From the records below, state how many lines include the word "可以非常简单地写出程序", giving only that number.

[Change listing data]
**********
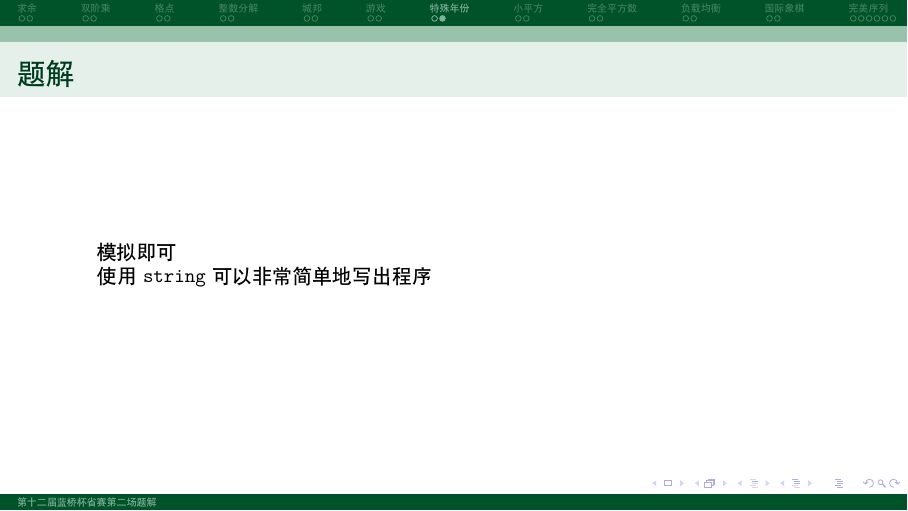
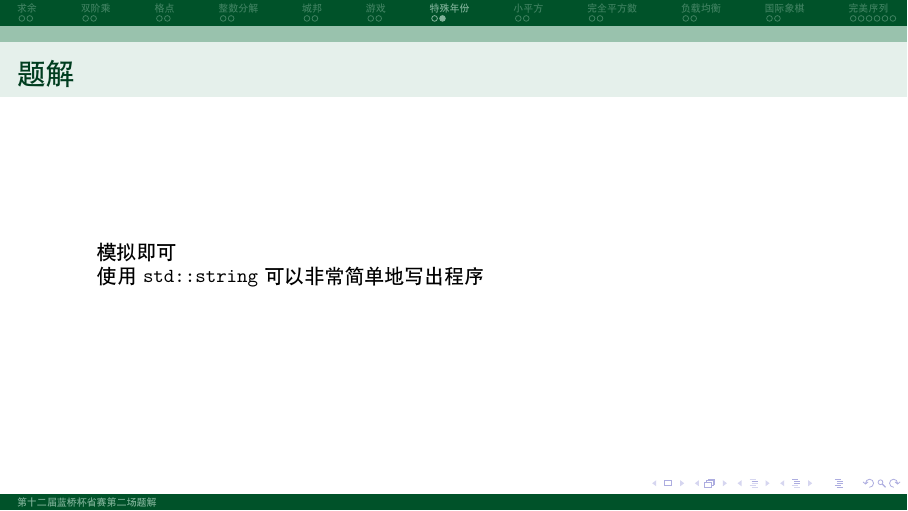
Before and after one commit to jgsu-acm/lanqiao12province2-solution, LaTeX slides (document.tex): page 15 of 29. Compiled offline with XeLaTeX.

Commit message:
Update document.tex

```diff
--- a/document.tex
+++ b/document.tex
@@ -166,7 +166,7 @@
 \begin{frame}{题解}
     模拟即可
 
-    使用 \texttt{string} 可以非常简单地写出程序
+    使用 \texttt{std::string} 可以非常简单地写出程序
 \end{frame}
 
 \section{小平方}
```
**********
## [Written answer]
2